SEA URCHINS: You're most at risk of hurting yourself or stepping on a ski urchin when you’re snorkelling around reefs or exploring rock pools. Sea urchins are not poisonous but getting one of their black spikes in your foot ain't gonna be pretty! Treatment: Remove any spikes with tweezers, disinfect the area and bandage if necessary.
SHARKS: Sharks certainly have a scary perception attached to them here in Australia, however it's a fact that more people actually die from selfie-related injuries than they do from shark attacks! Regardless of how low the risks, it’s not to say the dangers aren’t real. There are three types of sharks that are considered dangerous out of the 160 species that live in our Aussie waters - the Great White, the Tiger shark and the Bull shark. Treatment: Depending on the severity of your injuries it’s pretty obvious that you’re going to need to get to a hospital quick smart. If you’ve been bitten, try and get out of the water, put pressure on the wound and get someone to call 000.

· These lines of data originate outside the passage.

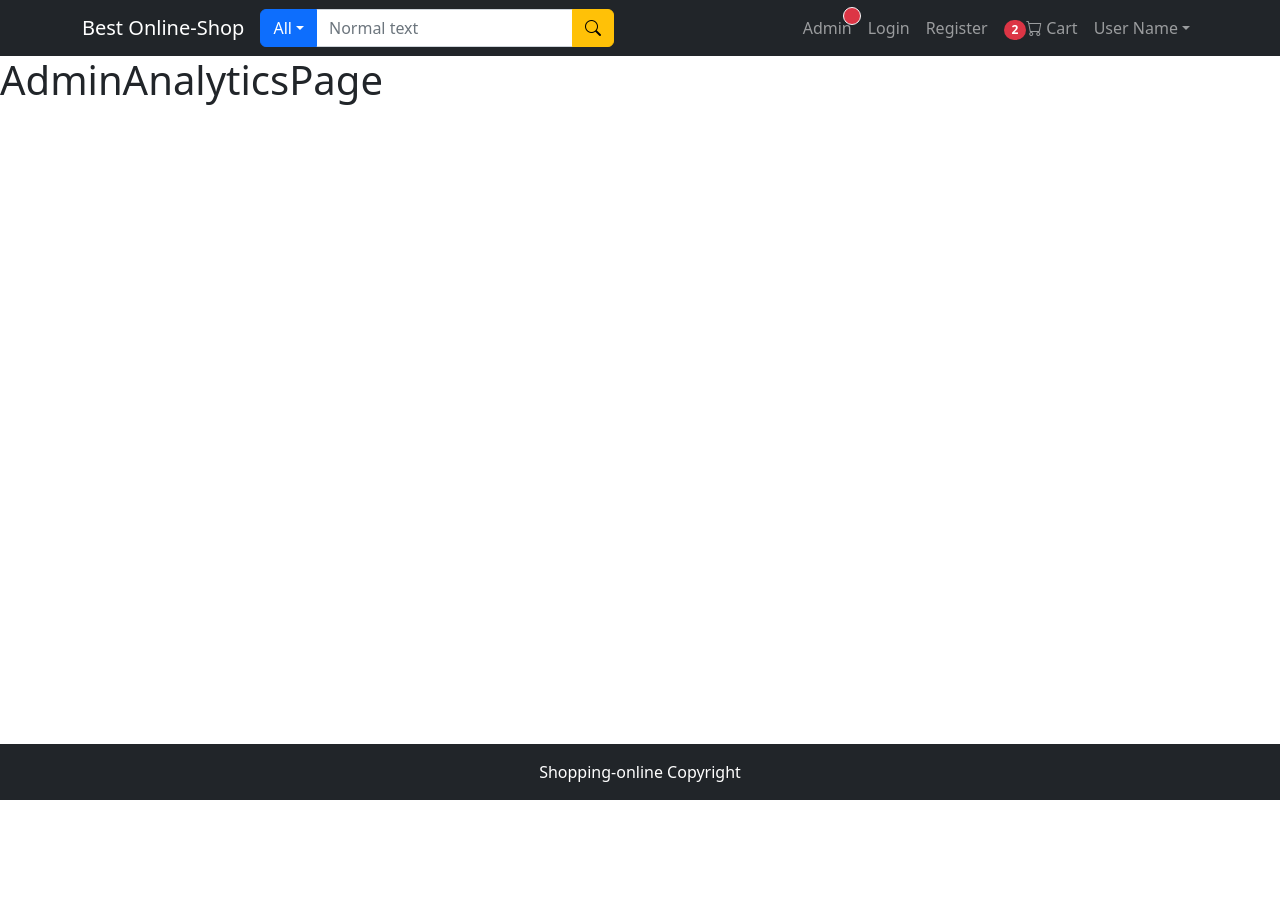
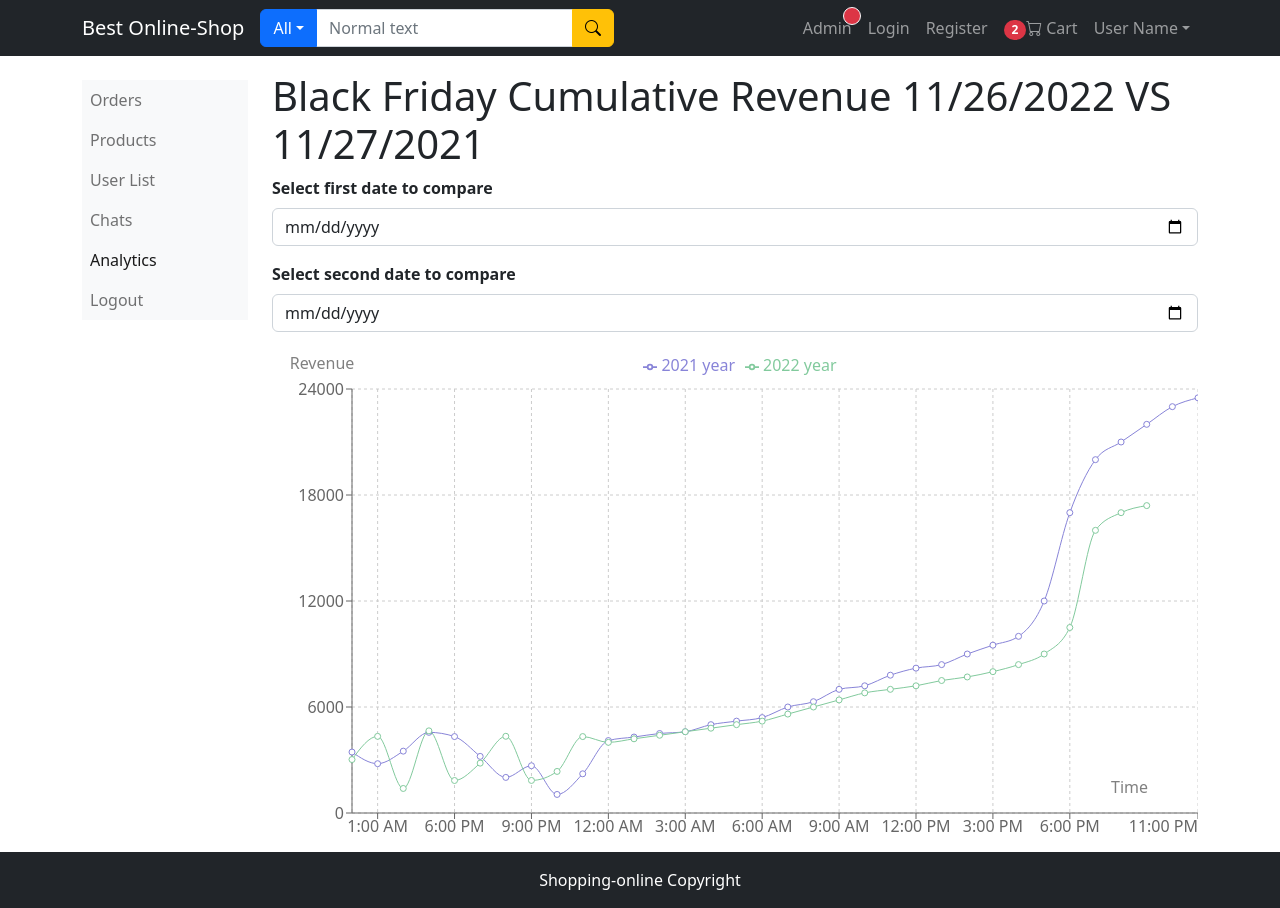
Before and after one commit to quan0401/ecomerce-front-end, a React (Create React App) app: page /admin/analytics in a window 1280 px wide. Before the commit the page ends 800 px from the top, so only its background shows below. Built offline with nearby package versions, Linux system fonts and the light colour scheme.

Commit message:
add crossOrigin to all Image, AdminAnalyticsPage --> Final ui design

```diff
--- a/package.json
+++ b/package.json
@@ -14,6 +14,7 @@
         "react-router-dom": "^6.10.0",
         "react-scripts": "5.0.1",
         "react-simple-star-rating": "^5.1.7",
+        "recharts": "^2.5.0",
         "web-vitals": "^2.1.4"
     },
     "scripts": {
--- a/src/components/admin/AdminLinksComponent.js
+++ b/src/components/admin/AdminLinksComponent.js
@@ -1,5 +1,4 @@
 import { Nav, Navbar } from "react-bootstrap";
-import { Link } from "react-router-dom";
 import { LinkContainer } from "react-router-bootstrap";
 
 function AdminLinksComponent() {
--- a/src/pages/ProductDetailPage.js
+++ b/src/pages/ProductDetailPage.js
@@ -36,7 +36,13 @@ function ProductDetailPage() {
           <Col style={{ zIndex: 1 }} md={4} className="p-4">
             {images.map((img, index) => (
               <div key={index} id={"img-" + index}>
-                <Image className="mb-3" src={img} rounded fluid />
+                <Image
+                  crossOrigin="anonymous"
+                  className="mb-3"
+                  src={img}
+                  rounded
+                  fluid
+                />
               </div>
             ))}
           </Col>
--- a/src/pages/admin/AdminAnalyticsPage.js
+++ b/src/pages/admin/AdminAnalyticsPage.js
@@ -1,5 +1,223 @@
+import { Container, Row, Col, Form } from "react-bootstrap";
+import AdminLinksComponent from "../../components/admin/AdminLinksComponent";
+
+import {
+  LineChart,
+  Line,
+  XAxis,
+  YAxis,
+  CartesianGrid,
+  Tooltip,
+  Legend,
+  ResponsiveContainer,
+} from "recharts";
+
+const data = [
+  { name: "3:00 PM", "2021 year": 3449, "2022 year": 3026 },
+  { name: "1:00 AM", "2021 year": 2791, "2022 year": 4339 },
+  { name: "10:00 PM", "2021 year": 3501, "2022 year": 1389 },
+  { name: "12:00 PM", "2021 year": 4566, "2022 year": 4650 },
+  { name: "6:00 PM", "2021 year": 4326, "2022 year": 1840 },
+  { name: "8:00 PM", "2021 year": 3205, "2022 year": 2823 },
+  { name: "11:00 PM", "2021 year": 2014, "2022 year": 4342 },
+  { name: "9:00 PM", "2021 year": 2675, "2022 year": 1844 },
+  { name: "12:00 AM", "2021 year": 1050, "2022 year": 2353 },
+  { name: "1:00 PM", "2021 year": 2219, "2022 year": 4326 },
+  {
+    name: "12:00 AM",
+    "2022 year": 4000,
+    "2021 year": 4100,
+  },
+  {
+    name: "1:00 AM",
+    "2022 year": 4200,
+    "2021 year": 4300,
+  },
+  {
+    name: "2:00 AM",
+    "2022 year": 4400,
+    "2021 year": 4500,
+  },
+  {
+    name: "3:00 AM",
+    "2022 year": 4600,
+    "2021 year": 4600,
+  },
+  {
+    name: "4:00 AM",
+    "2022 year": 4800,
+    "2021 year": 5000,
+  },
+  {
+    name: "5:00 AM",
+    "2022 year": 5000,
+    "2021 year": 5200,
+  },
+  {
+    name: "6:00 AM",
+    "2022 year": 5200,
+    "2021 year": 5400,
+  },
+  {
+    name: "7:00 AM",
+    "2022 year": 5600,
+    "2021 year": 6000,
+  },
+  {
+    name: "8:00 AM",
+    "2022 year": 6000,
+    "2021 year": 6300,
+  },
+  {
+    name: "9:00 AM",
+    "2022 year": 6400,
+    "2021 year": 7000,
+  },
+  {
+    name: "10:00 AM",
+    "2022 year": 6800,
+    "2021 year": 7200,
+  },
+  {
+    name: "11:00 AM",
+    "2022 year": 7000,
+    "2021 year": 7800,
+  },
+  {
+    name: "12:00 PM",
+    "2022 year": 7200,
+    "2021 year": 8200,
+  },
+  {
+    name: "1:00 PM",
+    "2022 year": 7500,
+    "2021 year": 8400,
+  },
+  {
+    name: "2:00 PM",
+    "2022 year": 7700,
+    "2021 year": 9000,
+  },
+  {
+    name: "3:00 PM",
+    "2022 year": 8000,
+    "2021 year": 9500,
+  },
+  {
+    name: "4:00 PM",
+    "2022 year": 8400,
+    "2021 year": 10000,
+  },
+  {
+    name: "5:00 PM",
+    "2022 year": 9000,
+    "2021 year": 12000,
+  },
+  {
+    name: "6:00 PM",
+    "2022 year": 10500,
+    "2021 year": 17000,
+  },
+  {
+    name: "7:00 PM",
+    "2022 year": 16000,
+    "2021 year": 20000,
+  },
+  {
+    name: "8:00 PM",
+    "2022 year": 17000,
+    "2021 year": 21000,
+  },
+  {
+    name: "9:00 PM",
+    "2022 year": 17400,
+    "2021 year": 22000,
+  },
+  {
+    name: "10:00 PM",
+    "2021 year": 23000,
+  },
+  {
+    name: "11:00 PM",
+    "2021 year": 23500,
+  },
+];
+
 function AdminAnalyticsPage() {
-  return <h1>AdminAnalyticsPage</h1>;
+  return (
+    <Container>
+      <Row className="mt-3">
+        <Col md={2}>
+          <AdminLinksComponent />
+        </Col>
+        <Col md={10}>
+          <h1>Black Friday Cumulative Revenue 11/26/2022 VS 11/27/2021</h1>
+
+          <Form>
+            <Form.Group className="mb-3" controlId="formBasicEmail">
+              <Form.Label className="fw-bold">
+                Select first date to compare
+              </Form.Label>
+              <Form.Control type="date" />
+            </Form.Group>
+
+            <Form.Group className="mb-3" controlId="formBasicEmail">
+              <Form.Label className="fw-bold">
+                Select second date to compare
+              </Form.Label>
+              <Form.Control type="date" />
+            </Form.Group>
+          </Form>
+
+          <ResponsiveContainer width="100%" height={500}>
+            <LineChart
+              width={500}
+              height={300}
+              data={data}
+              margin={{
+                top: 5,
+                right: 0,
+                left: 20,
+                bottom: 5,
+              }}
+            >
+              <CartesianGrid strokeDasharray="3 3" />
+
+              <XAxis
+                dataKey="name"
+                label={{
+                  value: "Time",
+                  offset: 50,
+                  position: "insideBottomRight",
+                }}
+              />
+
+              <YAxis
+                label={{
+                  value: "Revenue",
+                  position: "top",
+                  offset: 20,
+                }}
+              />
+
+              <Tooltip />
+
+              <Legend verticalAlign="top" height={36} />
+
+              <Line
+                type="monotone"
+                dataKey="2021 year"
+                stroke="#8884d8"
+                activeDot={{ r: 8 }}
+              />
+
+              <Line type="monotone" dataKey="2022 year" stroke="#82ca9d" />
+            </LineChart>
+          </ResponsiveContainer>
+        </Col>
+      </Row>
+    </Container>
+  );
 }
 
 export default AdminAnalyticsPage;
--- a/src/pages/admin/AdminEditProductPage.js
+++ b/src/pages/admin/AdminEditProductPage.js
@@ -148,7 +148,11 @@ function AdminEditProductPage() {
               <Form.Label>Images</Form.Label>
               <Row>
                 <Col style={{ position: "relative" }} md={3}>
-                  <Image fluid src="/images/img1.jpeg" />
+                  <Image
+                    crossOrigin="anonymous"
+                    fluid
+                    src="/images/img1.jpeg"
+                  />
                   <i
                     className="bi bi-x-circle-fill position-absolute text-danger"
                     style={{
@@ -160,7 +164,11 @@ function AdminEditProductPage() {
                   ></i>
                 </Col>
                 <Col style={{ position: "relative" }} md={3}>
-                  <Image fluid src="/images/img1.jpeg" />
+                  <Image
+                    crossOrigin="anonymous"
+                    fluid
+                    src="/images/img1.jpeg"
+                  />
                   <i
                     className="bi bi-x-circle-fill position-absolute text-danger"
                     style={{
--- a/src/pages/admin/AdminOrderDetailsPage.js
+++ b/src/pages/admin/AdminOrderDetailsPage.js
@@ -62,6 +62,7 @@ function AdminOrderDetailsPage() {
               <ListGroup.Item className="py-3" key={index}>
                 <div className="d-flex align-items-center justify-content-between">
                   <Image
+                    crossOrigin="anonymous"
                     src={img}
                     width={120}
                     // height={60}
--- a/src/pages/admin/AdminOrdersPage.js
+++ b/src/pages/admin/AdminOrdersPage.js
@@ -1,4 +1,4 @@
-import { Table, Container, Row, Col, ListGroup, Button } from "react-bootstrap";
+import { Table, Container, Row, Col } from "react-bootstrap";
 import { Link } from "react-router-dom";
 import AdminLinksComponent from "../../components/admin/AdminLinksComponent";
 
--- a/src/pages/user/UserCartDetailPage.js
+++ b/src/pages/user/UserCartDetailPage.js
@@ -65,6 +65,7 @@ function UserCartDetailPage() {
               <ListGroup.Item className="py-3" key={index}>
                 <div className="d-flex align-items-center justify-content-between">
                   <Image
+                    crossOrigin="anonymous"
                     src={img}
                     width={120}
                     // height={60}
--- a/src/pages/user/UserOrderDetailPage.js
+++ b/src/pages/user/UserOrderDetailPage.js
@@ -62,6 +62,7 @@ function UserOrderDetailPage() {
               <ListGroup.Item className="py-3" key={index}>
                 <div className="d-flex align-items-center justify-content-between">
                   <Image
+                    crossOrigin="anonymous"
                     src={img}
                     width={120}
                     // height={60}
--- a/src/pages/user/UserProfilePage.js
+++ b/src/pages/user/UserProfilePage.js
@@ -1,6 +1,5 @@
 import { Button, Form, Container, Row, Col, Alert } from "react-bootstrap";
 import { useState } from "react";
-import { Link } from "react-router-dom";
 
 function UserProfilePage() {
   const [validated, setValidated] = useState(false);
```
Also changed, not shown: src/pages/admin/AdminChatsPage.js (+1 -8 lines), 1 other file (tests, documents, lock files or other folders).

STONEFISH: Stonefish are found living among coral reefs all around Australia. As the name suggests, they are camouflaged to look like stones or rocks on the sea bed. These obscure little rippers have spines along their back that release a venomous toxin. As always recommended when exploring the underworld, do not touch anything and wear protection on your hands and feet when snorkelling. Treatment: If you've been stung, when you are out of the sea hot water can be used on the area to relieve some of the pain. Make sure somebody calls 000 straight away. It’s recommended to be given stonefish anti-venom as soon as you reach hospital.
STINGRAY: In Australia there are about 50 species of rays; 21 types living in the coastal waters of Queensland. Most are found on the seabed, on sandy muddy areas. They have tails armed with spines and may release a spine with venom when agitated. They are not usually aggressive, but the stingray may use its stinger in self-defense when accidentally stepped on. Although painful, stingray wounds are rarely fatal. Most injuries caused by stingrays are not due to venom intoxication but rather from internal organ injury. Treatment: Seek immediate medical attention. Depending on where the person has been stung, treat the wound, or for shock, or for allergic reaction in order of priority. You can use hot water on the area to alleviate pain.
Please note, this is not a definitive list of all Australian marine life.
• Swim at patrolled beaches: Especially between the designated red and yellow flags
• Follow warning signs: Don’t enter the water when the beaches are closed or have danger alerts
• Use protection: Wear a full-body stinger suit, especially in stinger season
• Avoid contact: Stingers and water wildlife may be interesting and intriguing, however it's important to not touch
• Go slow: When entering the water, do so cautiously giving any marine life time to swim away. Remember they are more scared of you, than you are of them!
• Seek help: Always ask a lifeguard for beach advice before entering the water